● Work order
Word for word, reproduce every line of the data below.

● Records provided
▼

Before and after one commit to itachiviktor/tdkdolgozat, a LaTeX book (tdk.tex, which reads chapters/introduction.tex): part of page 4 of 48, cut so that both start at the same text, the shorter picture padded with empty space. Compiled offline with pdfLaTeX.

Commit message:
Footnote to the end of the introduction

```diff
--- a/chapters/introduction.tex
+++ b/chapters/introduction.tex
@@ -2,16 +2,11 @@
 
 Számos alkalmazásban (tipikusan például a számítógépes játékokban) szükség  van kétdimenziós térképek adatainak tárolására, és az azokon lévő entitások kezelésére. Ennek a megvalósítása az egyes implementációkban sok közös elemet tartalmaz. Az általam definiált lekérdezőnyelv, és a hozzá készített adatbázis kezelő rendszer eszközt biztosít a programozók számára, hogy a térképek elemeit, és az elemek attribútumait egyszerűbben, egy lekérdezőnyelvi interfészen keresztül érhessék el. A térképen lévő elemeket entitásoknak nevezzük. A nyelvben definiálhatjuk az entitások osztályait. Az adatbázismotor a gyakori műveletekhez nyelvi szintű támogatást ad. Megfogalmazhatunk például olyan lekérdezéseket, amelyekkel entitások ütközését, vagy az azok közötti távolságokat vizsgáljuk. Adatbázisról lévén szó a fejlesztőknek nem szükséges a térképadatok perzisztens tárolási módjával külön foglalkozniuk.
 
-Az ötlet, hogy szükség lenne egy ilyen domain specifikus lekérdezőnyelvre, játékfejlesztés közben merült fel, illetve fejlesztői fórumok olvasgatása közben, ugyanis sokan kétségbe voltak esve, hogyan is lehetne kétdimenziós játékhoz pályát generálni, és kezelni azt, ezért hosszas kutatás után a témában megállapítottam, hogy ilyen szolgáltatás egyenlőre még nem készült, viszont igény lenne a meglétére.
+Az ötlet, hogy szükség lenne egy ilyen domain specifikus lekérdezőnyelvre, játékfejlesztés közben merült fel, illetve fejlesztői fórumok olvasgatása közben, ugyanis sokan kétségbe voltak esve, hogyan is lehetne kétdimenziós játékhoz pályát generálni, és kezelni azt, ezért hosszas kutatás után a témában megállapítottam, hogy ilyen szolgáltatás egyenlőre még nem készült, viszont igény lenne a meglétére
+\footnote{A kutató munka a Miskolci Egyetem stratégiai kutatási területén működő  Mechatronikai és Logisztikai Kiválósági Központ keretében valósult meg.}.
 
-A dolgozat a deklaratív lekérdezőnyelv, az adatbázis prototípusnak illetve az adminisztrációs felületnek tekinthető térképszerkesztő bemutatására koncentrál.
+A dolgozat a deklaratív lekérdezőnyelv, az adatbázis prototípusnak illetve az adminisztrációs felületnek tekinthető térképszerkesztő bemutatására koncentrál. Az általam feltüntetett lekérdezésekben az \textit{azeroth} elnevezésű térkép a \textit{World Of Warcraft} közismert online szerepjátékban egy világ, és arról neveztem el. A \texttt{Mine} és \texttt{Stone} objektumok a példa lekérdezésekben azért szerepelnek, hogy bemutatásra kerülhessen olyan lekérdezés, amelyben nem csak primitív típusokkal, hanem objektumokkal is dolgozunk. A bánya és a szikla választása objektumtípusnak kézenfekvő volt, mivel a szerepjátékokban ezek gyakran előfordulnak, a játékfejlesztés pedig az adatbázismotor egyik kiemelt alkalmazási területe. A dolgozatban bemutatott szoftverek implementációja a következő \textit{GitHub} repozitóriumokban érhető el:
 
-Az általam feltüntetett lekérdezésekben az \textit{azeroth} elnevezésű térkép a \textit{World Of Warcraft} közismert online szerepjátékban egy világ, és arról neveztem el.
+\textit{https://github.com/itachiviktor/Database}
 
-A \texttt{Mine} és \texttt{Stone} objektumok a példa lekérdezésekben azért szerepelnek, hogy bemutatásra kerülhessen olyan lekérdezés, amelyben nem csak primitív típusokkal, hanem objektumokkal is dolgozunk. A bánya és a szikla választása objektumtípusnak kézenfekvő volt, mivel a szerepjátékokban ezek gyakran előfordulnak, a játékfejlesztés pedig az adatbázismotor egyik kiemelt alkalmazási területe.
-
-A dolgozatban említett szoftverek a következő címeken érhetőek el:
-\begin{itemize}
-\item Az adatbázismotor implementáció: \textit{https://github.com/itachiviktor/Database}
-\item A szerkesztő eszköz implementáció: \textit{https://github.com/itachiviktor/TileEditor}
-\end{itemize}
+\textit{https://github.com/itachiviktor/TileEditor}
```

▲

● Problem solution
Before and after one commit to itachiviktor/tdkdolgozat, a LaTeX book (tdk.tex, which reads chapters/introduction.tex): part of page 4 of 48, cut so that both start at the same text, the shorter picture padded with empty space. Compiled offline with pdfLaTeX.

Commit message:
Footnote to the end of the introduction

```diff
--- a/chapters/introduction.tex
+++ b/chapters/introduction.tex
@@ -2,16 +2,11 @@
 
 Számos alkalmazásban (tipikusan például a számítógépes játékokban) szükség  van kétdimenziós térképek adatainak tárolására, és az azokon lévő entitások kezelésére. Ennek a megvalósítása az egyes implementációkban sok közös elemet tartalmaz. Az általam definiált lekérdezőnyelv, és a hozzá készített adatbázis kezelő rendszer eszközt biztosít a programozók számára, hogy a térképek elemeit, és az elemek attribútumait egyszerűbben, egy lekérdezőnyelvi interfészen keresztül érhessék el. A térképen lévő elemeket entitásoknak nevezzük. A nyelvben definiálhatjuk az entitások osztályait. Az adatbázismotor a gyakori műveletekhez nyelvi szintű támogatást ad. Megfogalmazhatunk például olyan lekérdezéseket, amelyekkel entitások ütközését, vagy az azok közötti távolságokat vizsgáljuk. Adatbázisról lévén szó a fejlesztőknek nem szükséges a térképadatok perzisztens tárolási módjával külön foglalkozniuk.
 
-Az ötlet, hogy szükség lenne egy ilyen domain specifikus lekérdezőnyelvre, játékfejlesztés közben merült fel, illetve fejlesztői fórumok olvasgatása közben, ugyanis sokan kétségbe voltak esve, hogyan is lehetne kétdimenziós játékhoz pályát generálni, és kezelni azt, ezért hosszas kutatás után a témában megállapítottam, hogy ilyen szolgáltatás egyenlőre még nem készült, viszont igény lenne a meglétére.
+Az ötlet, hogy szükség lenne egy ilyen domain specifikus lekérdezőnyelvre, játékfejlesztés közben merült fel, illetve fejlesztői fórumok olvasgatása közben, ugyanis sokan kétségbe voltak esve, hogyan is lehetne kétdimenziós játékhoz pályát generálni, és kezelni azt, ezért hosszas kutatás után a témában megállapítottam, hogy ilyen szolgáltatás egyenlőre még nem készült, viszont igény lenne a meglétére
+\footnote{A kutató munka a Miskolci Egyetem stratégiai kutatási területén működő  Mechatronikai és Logisztikai Kiválósági Központ keretében valósult meg.}.
 
-A dolgozat a deklaratív lekérdezőnyelv, az adatbázis prototípusnak illetve az adminisztrációs felületnek tekinthető térképszerkesztő bemutatására koncentrál.
+A dolgozat a deklaratív lekérdezőnyelv, az adatbázis prototípusnak illetve az adminisztrációs felületnek tekinthető térképszerkesztő bemutatására koncentrál. Az általam feltüntetett lekérdezésekben az \textit{azeroth} elnevezésű térkép a \textit{World Of Warcraft} közismert online szerepjátékban egy világ, és arról neveztem el. A \texttt{Mine} és \texttt{Stone} objektumok a példa lekérdezésekben azért szerepelnek, hogy bemutatásra kerülhessen olyan lekérdezés, amelyben nem csak primitív típusokkal, hanem objektumokkal is dolgozunk. A bánya és a szikla választása objektumtípusnak kézenfekvő volt, mivel a szerepjátékokban ezek gyakran előfordulnak, a játékfejlesztés pedig az adatbázismotor egyik kiemelt alkalmazási területe. A dolgozatban bemutatott szoftverek implementációja a következő \textit{GitHub} repozitóriumokban érhető el:
 
-Az általam feltüntetett lekérdezésekben az \textit{azeroth} elnevezésű térkép a \textit{World Of Warcraft} közismert online szerepjátékban egy világ, és arról neveztem el.
+\textit{https://github.com/itachiviktor/Database}
 
-A \texttt{Mine} és \texttt{Stone} objektumok a példa lekérdezésekben azért szerepelnek, hogy bemutatásra kerülhessen olyan lekérdezés, amelyben nem csak primitív típusokkal, hanem objektumokkal is dolgozunk. A bánya és a szikla választása objektumtípusnak kézenfekvő volt, mivel a szerepjátékokban ezek gyakran előfordulnak, a játékfejlesztés pedig az adatbázismotor egyik kiemelt alkalmazási területe.
-
-A dolgozatban említett szoftverek a következő címeken érhetőek el:
-\begin{itemize}
-\item Az adatbázismotor implementáció: \textit{https://github.com/itachiviktor/Database}
-\item A szerkesztő eszköz implementáció: \textit{https://github.com/itachiviktor/TileEditor}
-\end{itemize}
+\textit{https://github.com/itachiviktor/TileEditor}
```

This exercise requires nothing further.